Thanks to a change in patent law that went into effect this month, third parties who think a patent application is flimsy or invalid due to previous art or obviousness can now file evidence and comments to the USPTO, starting Thursday morning. Previously, it was illegal for the USPTO to take outside parties comments into account when evaluating a patent application.
Making the process even easier, Stack Exchange, the popular Q&A site for coders, has teamed up with the Patent Office and Google to crowdsource analysis of patents before they are issued.
Visit patents.stackexchange.com, and you can find a list of patents that others have submitted for debunking or you can submit your own candidate. Users can then find prior art, discuss the patent’s validity, and ultimately submit their evidence directly to the USPTO with the click of a button.
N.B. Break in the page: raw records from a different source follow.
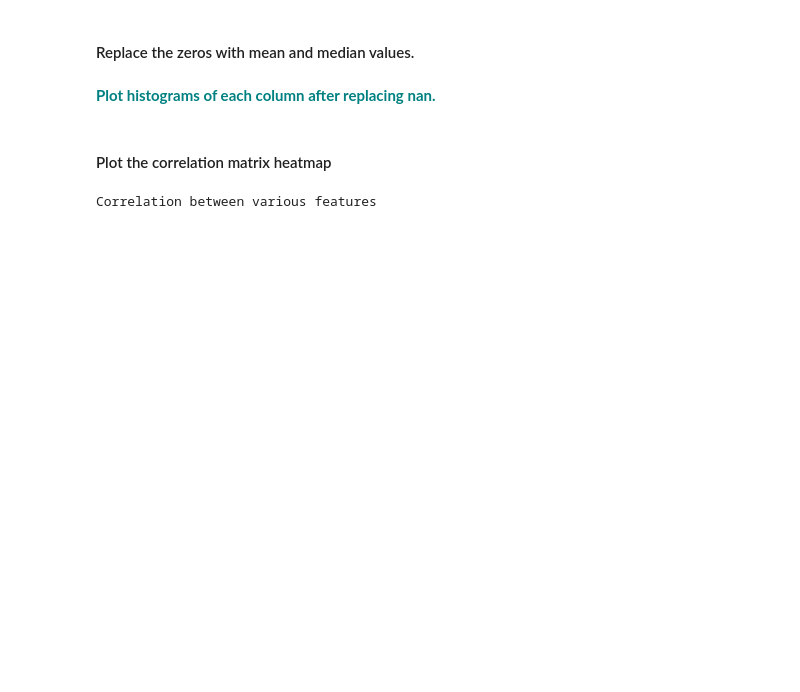
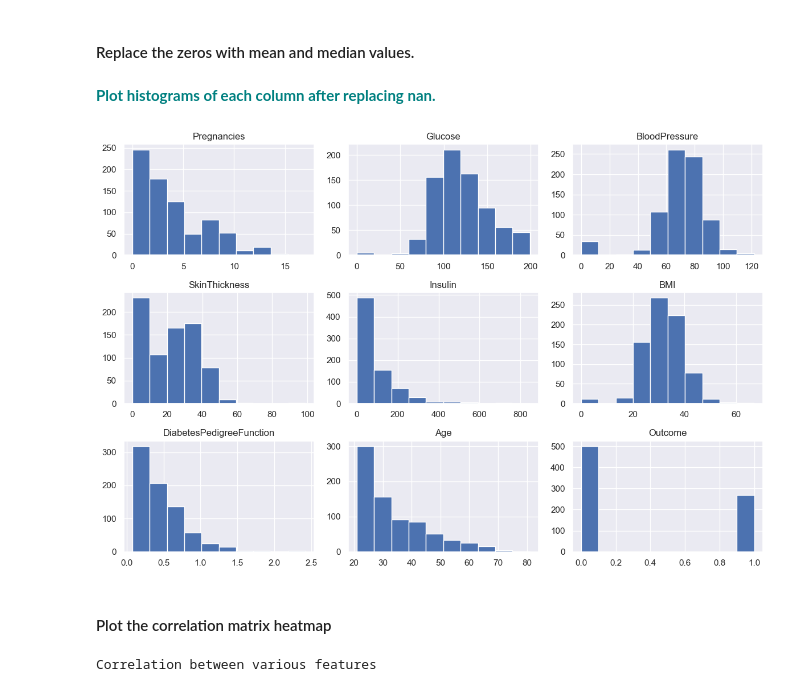
Before and after one commit to TristanPetersDS/springboard-case-studies, a Jupyter notebook: knn-grid-search-diabetes/GridSearch KNN Case Study.ipynb, the cells around one changed output. Cells and saved outputs as stored; diff of their text form; code cells hidden in the pictures; blank space fills up the shorter version.

```diff
--- a/knn-grid-search-diabetes/GridSearch KNN Case Study.ipynb
+++ b/knn-grid-search-diabetes/GridSearch KNN Case Study.ipynb
@@ -44,6 +99,12 @@ diabetes_data['Insulin'].fillna(diabetes_data['Insulin'].median(), inplace = Tru
 diabetes_data['BMI'].fillna(diabetes_data['BMI'].median(), inplace = True)
 # %% [markdown]
 **<font color='teal'> Plot histograms of each column after replacing nan. </font>**
+# %%
+diabetes_data.hist(figsize=(12, 8))
+plt.tight_layout()
+plt.show()
+# %% [output]
+[figure, added]
 # %% [markdown]
 #### Plot the correlation matrix heatmap
 # %%
```
Also changed, not shown: parts of 22 cells of this notebook.
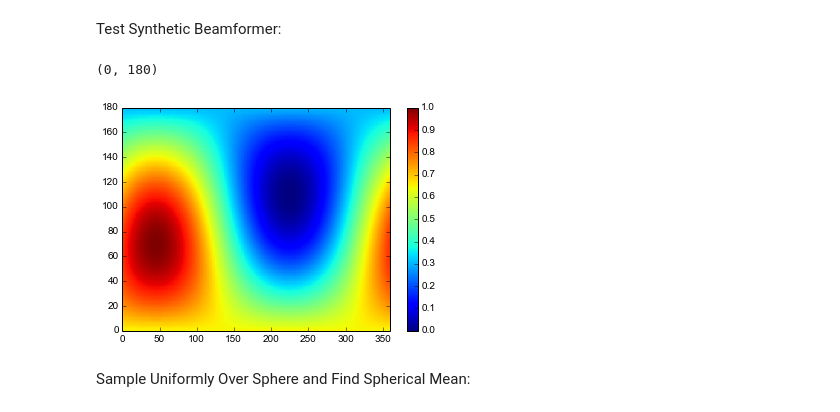
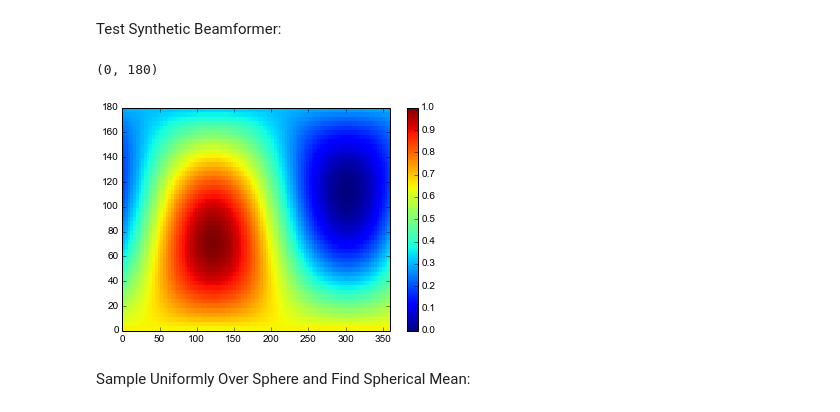
Before and after one commit to mc2922/misc, a Jupyter notebook: notebook/Particle Filter with Synthetic Beamformer Output.ipynb, the cells around one changed output. Drawn from its saved outputs; the diff is of its cells as text; code cells hidden in the pictures.

```diff
--- a/notebook/Particle Filter with Synthetic Beamformer Output.ipynb
+++ b/notebook/Particle Filter with Synthetic Beamformer Output.ipynb
@@ -39,19 +39,19 @@ def deg_to_rad(deg):
 # %% [markdown]
 Test Synthetic Beamformer:
 # %%
-azimuths = np.linspace(0,360,360)*np.pi/180.0
-elevations = np.linspace(0,180,180)*np.pi/180.0
-bf_out = get_synthetic_bf(phi=45*np.pi/180.0, theta=70*np.pi/180.0, azimuths=azimuths, elevations=elevations)
+azimuths = np.linspace(0,360,100)*np.pi/180.0
+elevations = np.linspace(0,180,50)*np.pi/180.0
+bf_out = get_synthetic_bf(phi=120*np.pi/180.0, theta=70*np.pi/180.0, azimuths=azimuths, elevations=elevations)
 
 # heatmap of synthetic beamformer output
-plt.pcolor(bf_out)
+plt.pcolor(azimuths*180/np.pi,elevations*180/np.pi,bf_out)
 plt.colorbar()
 axes = plt.gca()
 axes.set_xlim([0,360])
 axes.set_ylim([0,180])
 # %% [output]
 (0, 180)
-[figure, old version]
+[figure, new version]
 # %% [markdown]
 Sample Uniformly Over Sphere and Find Spherical Mean:
 # %%
```
Also changed, not shown: parts of 9 cells of this notebook, 2 other files.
Rounding out the partnership, Google’s handy patent search site will show links to Stack Exchange discussions about patents surfaced in search results.
Make a robot friend with Adafruit’s CRICKIT – A Creative Robotics & Interactive Construction Kit. It’s an add-on to our popular Circuit Playground Express, FEATHER and other platforms to make and program robots with CircuitPython, MakeCode, and Arduino. Start controlling motors, servos, solenoids. You also get signal pins, capacitive touch sensors, a NeoPixel driver and amplified speaker output. It complements & extends your boards so you can still use all the goodies on the microcontroller, now you have a robotics playground as well.
I actually have documented prior art (from 1992 if memory serves) for the cat laser thing. We borrowed a laser from the university physics lab for a science fair project and discovered the cats loved it. And we got it all on video.